◆ **Task to complete**: Look through the listing and report every line that has "copyButton" in it.

◆ **Data records**:
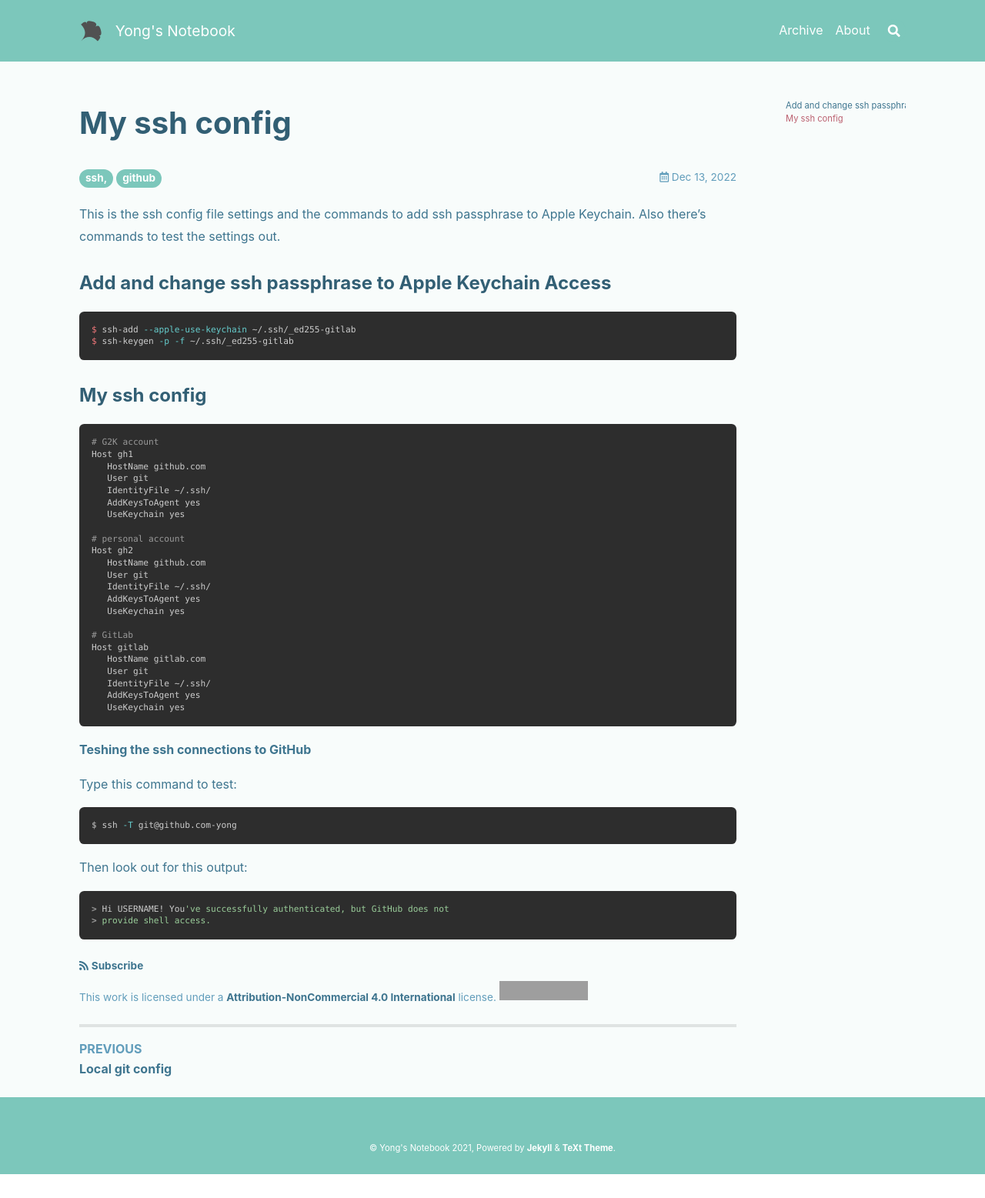
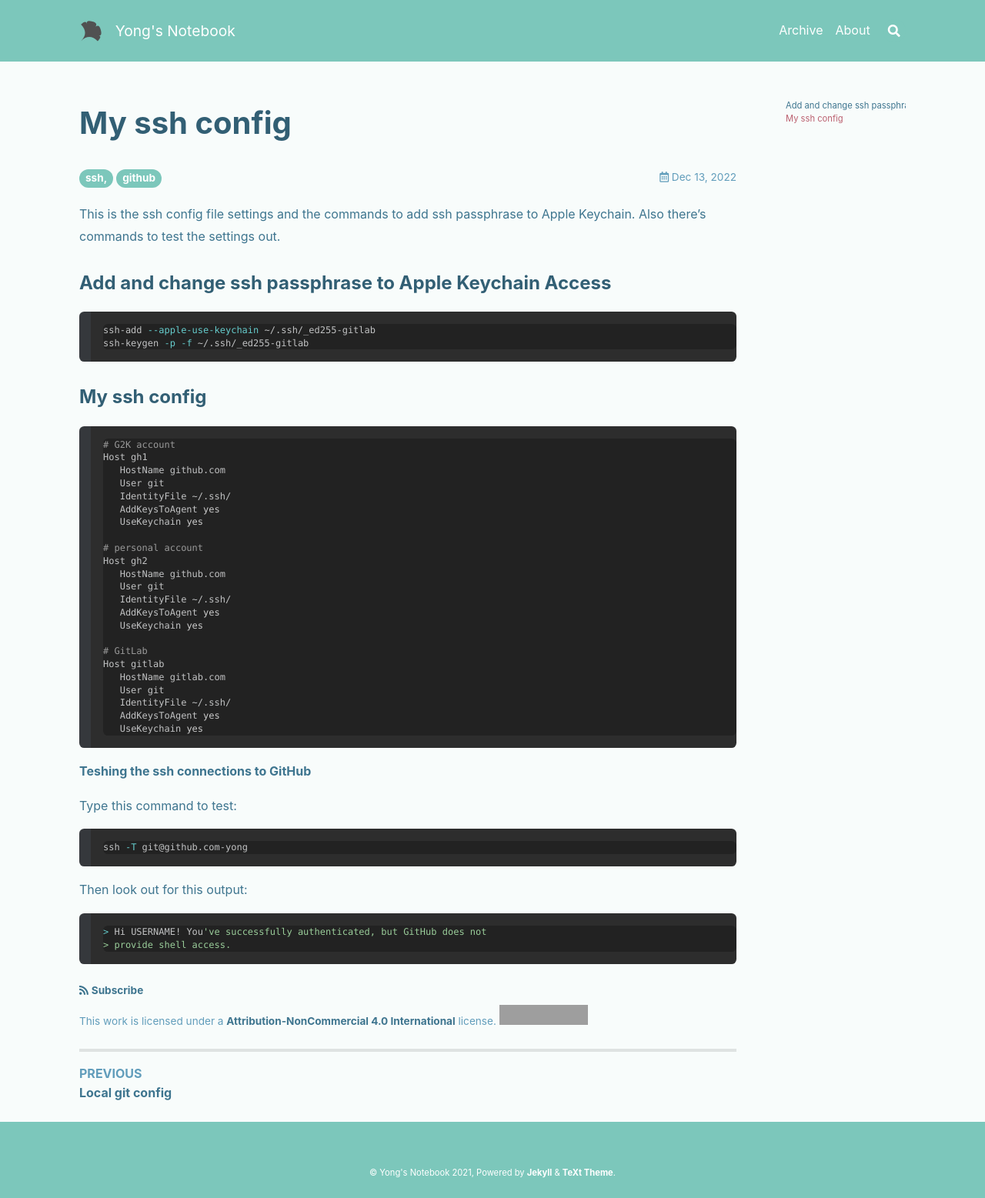
Before and after one commit to yong-lim/TeXt, a Jekyll site: the page built from _posts/2022-12-13-my ssh config.md, in a window 1280 px wide. Shown: the whole page at 77% size. Built offline with Jekyll 4.4.1, drawn with Linux system fonts in a browser that asks for light colours; nearby versions of some CDN libraries; before the commit the page ends 1526 px from its top, so only the background shows below that; grey boxes are pictures that could not be loaded.

Commit message:
Add script to copy codes to clipboard

````diff
--- a/_includes/footer.html
+++ b/_includes/footer.html
@@ -34,4 +34,5 @@
       </div>
     </div>
   </div>
+  <script src="{{ site.baseurl }}/assets/js/copy.js"></script>
 </footer>
--- a/_posts/2022-12-13-my ssh config.md
+++ b/_posts/2022-12-13-my ssh config.md
@@ -9,12 +9,12 @@ Also there's commands to test the settings out.
 
 ### Add and change ssh passphrase to Apple Keychain Access
 ```bash
-$ ssh-add --apple-use-keychain ~/.ssh/_ed255-gitlab
-$ ssh-keygen -p -f ~/.ssh/_ed255-gitlab
+ssh-add --apple-use-keychain ~/.ssh/_ed255-gitlab
+ssh-keygen -p -f ~/.ssh/_ed255-gitlab
 ```
 
 ### My ssh config
-```zsh
+```bash
 # G2K account
 Host gh1
    HostName github.com
@@ -44,11 +44,11 @@ Host gitlab
 **Teshing the ssh connections to GitHub**
 
 Type this command to test:
-``` console
-$ ssh -T git@github.com-yong
+``` bash
+ssh -T git@github.com-yong
 ```
 Then look out for this output:
-``` console
+``` bash
 > Hi USERNAME! You've successfully authenticated, but GitHub does not
 > provide shell access.
 ```
--- a/_sass/layout/_article.scss
+++ b/_sass/layout/_article.scss
@@ -27,3 +27,57 @@
     text-align: right;
   }
 }
+
+// copy to clipboard
+/**
+ * Codeblock.
+ */
+pre.highlight {
+  padding: 8px 12px;
+  position: relative;
+
+  // override skeleton styles
+  > code {
+    border: 0;
+    overflow-x: auto;
+    padding-right: 0;
+    padding-left: 0;
+  }
+
+  &.highlight {
+    border-left: 15px solid #35383c;
+    color: #c1c2c3;
+    overflow: auto;
+    white-space: pre;
+    word-wrap: normal;
+
+    &,
+    code {
+      background-color: #222;
+      font-size: 12px;
+    }
+  }
+
+  // copy code to clipboard
+  .copy {
+    color: rgba(255, 106, 0);
+    position: absolute;
+    right: 1.2rem;
+    top: .7rem;
+    opacity: 0;
+
+    &:active,
+    &:focus,
+    &:hover {
+      background: rgba(0, 0, 0, 0.7);
+      opacity: 1;
+    }
+  }
+
+  &:active .copy,
+  &:focus .copy,
+  &:hover .copy {
+    background: rgba(0, 0, 0, 0.7);
+    opacity: 1;
+  }
+}
--- /dev/null
+++ b/assets/js/copy.js
@@ -0,0 +1,27 @@
+// assets/js/copy.js
+var codeBlocks = document.querySelectorAll("pre.highlight");
+console.log("Hello world!");
+console.log(codeBlocks);
+
+codeBlocks.forEach(function (codeBlock) {
+  var copyButton = document.createElement('button');
+  copyButton.className = 'copy';
+  copyButton.type = 'button';
+  copyButton.ariaLabel = 'Copy code to clipboard';
+  copyButton.innerText = 'Copy';
+  console.log("Hello world! Copy");
+
+  codeBlock.append(copyButton);
+
+  copyButton.addEventListener('click', function () {
+    var code = codeBlock.querySelector('code').innerText.trim();
+    window.navigator.clipboard.writeText(code);
+
+    copyButton.innerText = 'Copied';
+    var fourSeconds = 4000;
+
+    setTimeout(function () {
+      copyButton.innerText = 'Copy';
+    }, fourSeconds);
+  });
+});
````
Also changed, not shown: _posts/2022-12-10-local config.md (+1 -1 lines).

◆ **Output of the task**:
+  var copyButton = document.createElement('button');
+  copyButton.className = 'copy';
+  copyButton.type = 'button';
+  copyButton.ariaLabel = 'Copy code to clipboard';
+  copyButton.innerText = 'Copy';
+  codeBlock.append(copyButton);
+  copyButton.addEventListener('click', function () {
+    copyButton.innerText = 'Copied';
+      copyButton.innerText = 'Copy';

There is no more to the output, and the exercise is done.